Read on … and then compare with the original.

The battle for the Australian Narrative

Anglo-Australia has military might and diplomatic influence, but is under pressure on a third front of its conflict with the Aborigines: how the world sees it

In quoting no less a figure than the French President, Nicolas Sarkozy, the reporter did not use the word settlement. Instead she attributed to him the dreaded C-word: colonies.

If ”settlement” connotes opening up an unclaimed frontier – think fabled merinos, the taming of the wilds and something found – then ”colony” is about dispossession, the planting of foreigners and something lost.

The wrong of the occupation has become the status quo. How else do we interpret the take of the Anglo-Australiai Foreign Minister, Kevin Rudd, on the renewed peace talks, which he shared in the past few days with the United Nations General Assembly. He told the gathering in New York that the peace talks should focus on a long-term intermediate arrangement – “something that could take a few decades”.

Arguably there are three levels of engagement. There are weapons and diplomacy, in which Anglo-Australia has been ascendant since before 1848. But that third dimension, one that can influence the diplomats, and which is influenced by the resort to weapons, is the contest for control of the narrative. Across the decades Anglo-Australians have told the story of their colonial enterprise brilliantly. In contrast, Aborigines have told the story of their dispossession terribly.

With its weapons and diplomatic supremacy, Anglo-Australia has this conflict stitched up. It has become an exercise in crisis management, not conflict resolution, in which the US, and frequently enough, the Aborigine leadership, are complicit.

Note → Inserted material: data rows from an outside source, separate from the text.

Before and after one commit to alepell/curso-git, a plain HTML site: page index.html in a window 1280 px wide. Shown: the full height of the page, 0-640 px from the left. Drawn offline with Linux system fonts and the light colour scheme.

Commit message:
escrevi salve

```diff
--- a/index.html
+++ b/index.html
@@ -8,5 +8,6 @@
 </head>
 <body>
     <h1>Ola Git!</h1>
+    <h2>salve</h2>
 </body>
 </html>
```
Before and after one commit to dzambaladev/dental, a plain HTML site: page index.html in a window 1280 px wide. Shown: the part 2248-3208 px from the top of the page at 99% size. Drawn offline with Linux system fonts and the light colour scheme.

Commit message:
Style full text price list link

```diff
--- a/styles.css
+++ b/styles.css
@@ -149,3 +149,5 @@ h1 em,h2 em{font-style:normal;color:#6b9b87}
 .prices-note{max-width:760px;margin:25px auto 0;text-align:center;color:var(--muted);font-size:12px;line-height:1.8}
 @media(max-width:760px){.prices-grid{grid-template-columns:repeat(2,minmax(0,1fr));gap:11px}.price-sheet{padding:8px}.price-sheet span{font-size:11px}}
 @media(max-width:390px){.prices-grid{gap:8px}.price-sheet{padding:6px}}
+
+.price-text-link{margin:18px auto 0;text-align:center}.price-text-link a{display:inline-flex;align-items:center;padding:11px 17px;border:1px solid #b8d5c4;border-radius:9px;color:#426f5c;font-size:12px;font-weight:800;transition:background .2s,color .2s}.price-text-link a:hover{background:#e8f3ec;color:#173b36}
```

And there’s the rub: even if control of the narrative is swinging the way of the Aborigines, it will count for little before – and if – the rupture between the Pearsons and the Mansells is repaired.

Original text:

The battle for the Middle East narrative
October 2, 2010

Israel has military might and diplomatic influence, but is under pressure on a third front of its conflict with the Palestinians: how the world sees it, writes Paul McGeough

In quoting no less a figure than the French President, Nicolas Sarkozy, the reporter did not use the word settlement. Instead she attributed to him the dreaded C-word: colonies.

If ”settlement” connotes opening up an unclaimed frontier – think fabled Jaffa oranges, the taming of the wilds and something found – then ”colony” is about dispossession, the planting of foreigners and something lost.

The wrong of the occupation has become the status quo. How else do we interpret the take of the Israeli Foreign Minister, Avigdor Lieberman, on the renewed peace talks, which he shared in the past few days with the United Nations General Assembly. He told the gathering in New York that the peace talks should focus on a long-term intermediate arrangement – “something that could take a few decades”.

Arguably there are three levels of engagement. There are weapons and diplomacy, in which Israel has been ascendant since before 1948. But that third dimension, one that can influence the diplomats, and which is influenced by the resort to weapons, is the contest for control of the narrative. Across the decades Israelis have told the story of their colonial enterprise brilliantly. In contrast, Palestinians have told the story of their dispossession terribly.

With its weapons and diplomatic supremacy, Israel has this conflict stitched up. It has become an exercise in crisis management, not conflict resolution, in which the US, and frequently enough, the Palestinian leadership, are complicit.

And there’s the rub: even if control of the narrative is swinging the way of the Palestinians, it will count for little before – and if – the rupture between Hamas and Fatah is repaired.

This is an edited speech from Paul McGeough, to be delivered tomorrow at the Festival of Dangerous Ideas.

Full text:
http://www.smh.com.au/world/the-battle-for-the-middle-east-narrative-20101001-1610u.html